You may be familiar with the criticism by now, which I will attempt summarize as follows:
- It oversimplifies a complex situation.
- Kony’s forces, which once terrorized Uganda, have dwindled to a few hundred, and have long since fled for parts unknown.
- Invisible Children, the not-exactly-transparent nonprofit that made “Kony 2012,” is pushing for the U.S. to launch an ill-advised military action.
- The film plays down the brutal nature of the current Ugandan government, which, among other things, is considering a measure calling for the death penalty for gay men. (A star of the film is U.S. Sen. James Inhofe, who has been accused of inadvertently helping to foment anti-gay hatred in Uganda.)
- The underlying message of the video is that bringing Kony to justice is something white people must do for poor, helpless black people.
“While I’ve been waiting years for a spotlight to be shown on Kony, what Kony 2012 is all about is shining the spotlight on [filmmaker] Jason Russell,” writes my WGBH colleague Phillip Martin on Facebook. “This is indeed a great white hope form of self-aggrandizement, albeit whatever good intentions he has.”

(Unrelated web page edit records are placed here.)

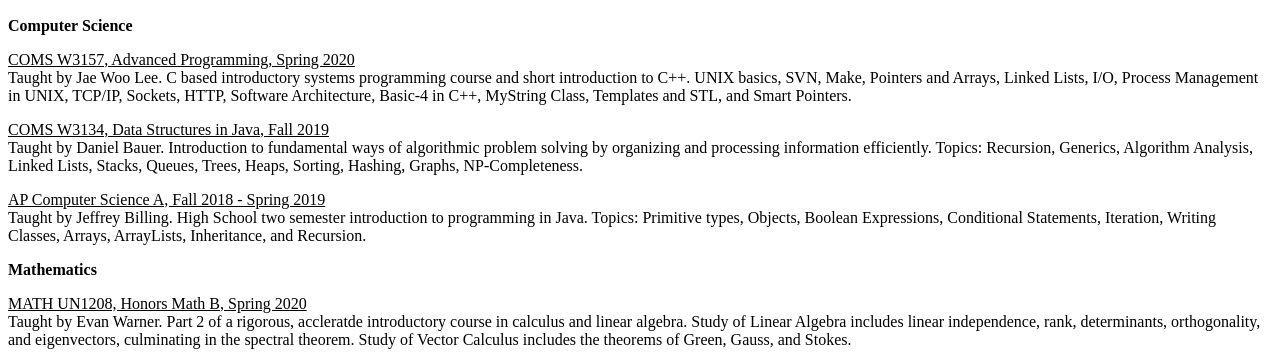
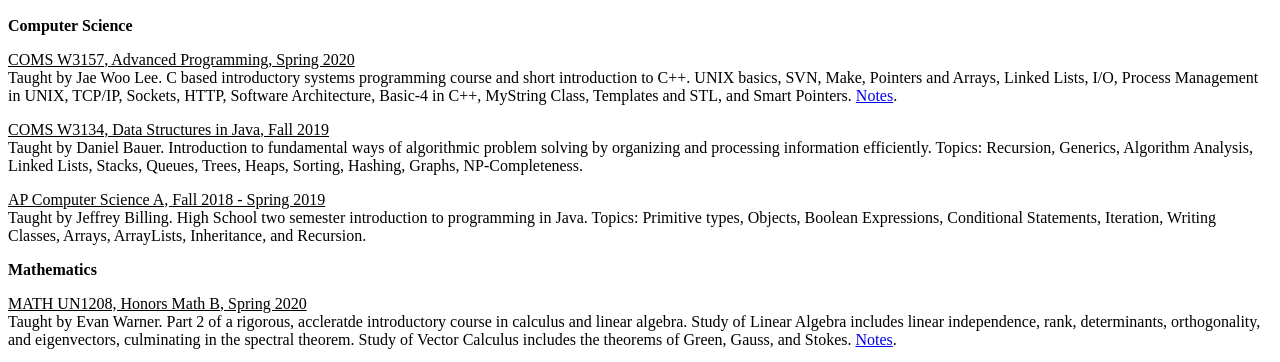
Before and after one commit to maturanamateo/maturanamateo.github.io, a plain HTML site: page index.html in a window 1280 px wide. Shown: the part 565-927 px from the top of the page. Drawn offline with Linux system fonts and the light colour scheme.

Commit message:
Update index.html

```diff
--- a/index.html
+++ b/index.html
@@ -28,7 +28,7 @@ April '19. Program that simulates the World Cup Qualifiers and the World Cup. <a
 <p><strong>Computer Science</strong></p>
 <p><u>COMS W3157, Advanced Programming, Spring 2020</u>
 <br>
-Taught by Jae Woo Lee. C based introductory systems programming course and short introduction to C++. UNIX basics, SVN, Make, Pointers and Arrays, Linked Lists, I/O, Process Management in UNIX, TCP/IP, Sockets, HTTP, Software Architecture, Basic-4 in C++, MyString Class, Templates and STL, and Smart Pointers. </p>
+Taught by Jae Woo Lee. C based introductory systems programming course and short introduction to C++. UNIX basics, SVN, Make, Pointers and Arrays, Linked Lists, I/O, Process Management in UNIX, TCP/IP, Sockets, HTTP, Software Architecture, Basic-4 in C++, MyString Class, Templates and STL, and Smart Pointers. <a href = "https://maturanamateo.github.io/COMS3157_notes.pdf">Notes</a>.</p>
 <p><u>COMS W3134, Data Structures in Java, Fall 2019</u>
 <br>
 Taught by Daniel Bauer. Introduction to fundamental ways of algorithmic problem solving by organizing and processing information efficiently. Topics: Recursion, Generics, Algorithm Analysis, Linked Lists, Stacks, Queues, Trees, Heaps, Sorting, Hashing, Graphs, NP-Completeness.</p>
@@ -38,7 +38,7 @@ Taught by Jeffrey Billing. High School two semester introduction to programming
 <p><strong>Mathematics</strong></p>
   <p><u>MATH UN1208, Honors Math B, Spring 2020</u>
     <br>
-    Taught by Evan Warner. Part 2 of a rigorous, accleratde introductory course in calculus and linear algebra. Study of Linear Algebra includes linear independence, rank, determinants, orthogonality, and eigenvectors, culminating in the spectral theorem. Study of Vector Calculus includes the theorems of Green, Gauss, and Stokes. </p>
+    Taught by Evan Warner. Part 2 of a rigorous, accleratde introductory course in calculus and linear algebra. Study of Linear Algebra includes linear independence, rank, determinants, orthogonality, and eigenvectors, culminating in the spectral theorem. Study of Vector Calculus includes the theorems of Green, Gauss, and Stokes. <a href = "https://maturanamateo.github.io/MATH1207_notes.pdf">Notes</a>.</p>
 <p><u>MATH UN1207, Honors Math A, Fall 2019</u>
 <br>
 Taught by Evan Warner. Part 1 of a rigorous, accelerated introductory course in calculus and linear algebra from a theoretical perspective rather than applied. Topics: Introduction to mathematical arguments, single-variable calculus from an abstract perspective, and linear algebra with a view towards calculus in several variables. During this course, Professor Warner maintained a <a href = "http://www.math.columbia.edu/~warner/honorsmathA.html">website</a> with all assignments. *Note: this link may be changed after next year when there is a more current MATH 1207 section*. During this class, I kept detailed notes in LaTeX. They can be found <a href = "https://maturanamateo.github.io/MATH1207_notes.pdf">here</a>. </p>
```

Personally, I’d been going back and forth on “Kony 2012” until last night, when I ran across this lengthy blog post by Ethan Zuckerman, an Africa expert who is director of MIT’s Center for Civic Media as well as the co-founder of Global Voices Online, which has rounded up African reaction to the film. It’s exactly the sort of nuanced, deeply knowledgeable analysis I would expect from Zuckerman, and I urge you to read it. (If you haven’t seen “Kony 2012” yet, this will take you less time.)
There’s no question that “Kony 2012” will raise awareness, and it’s possible that it will even do some good. But it’s not entirely clear what the goal is, or for that matter should be.
Video recorded by @rosebellk for Al Jazeera.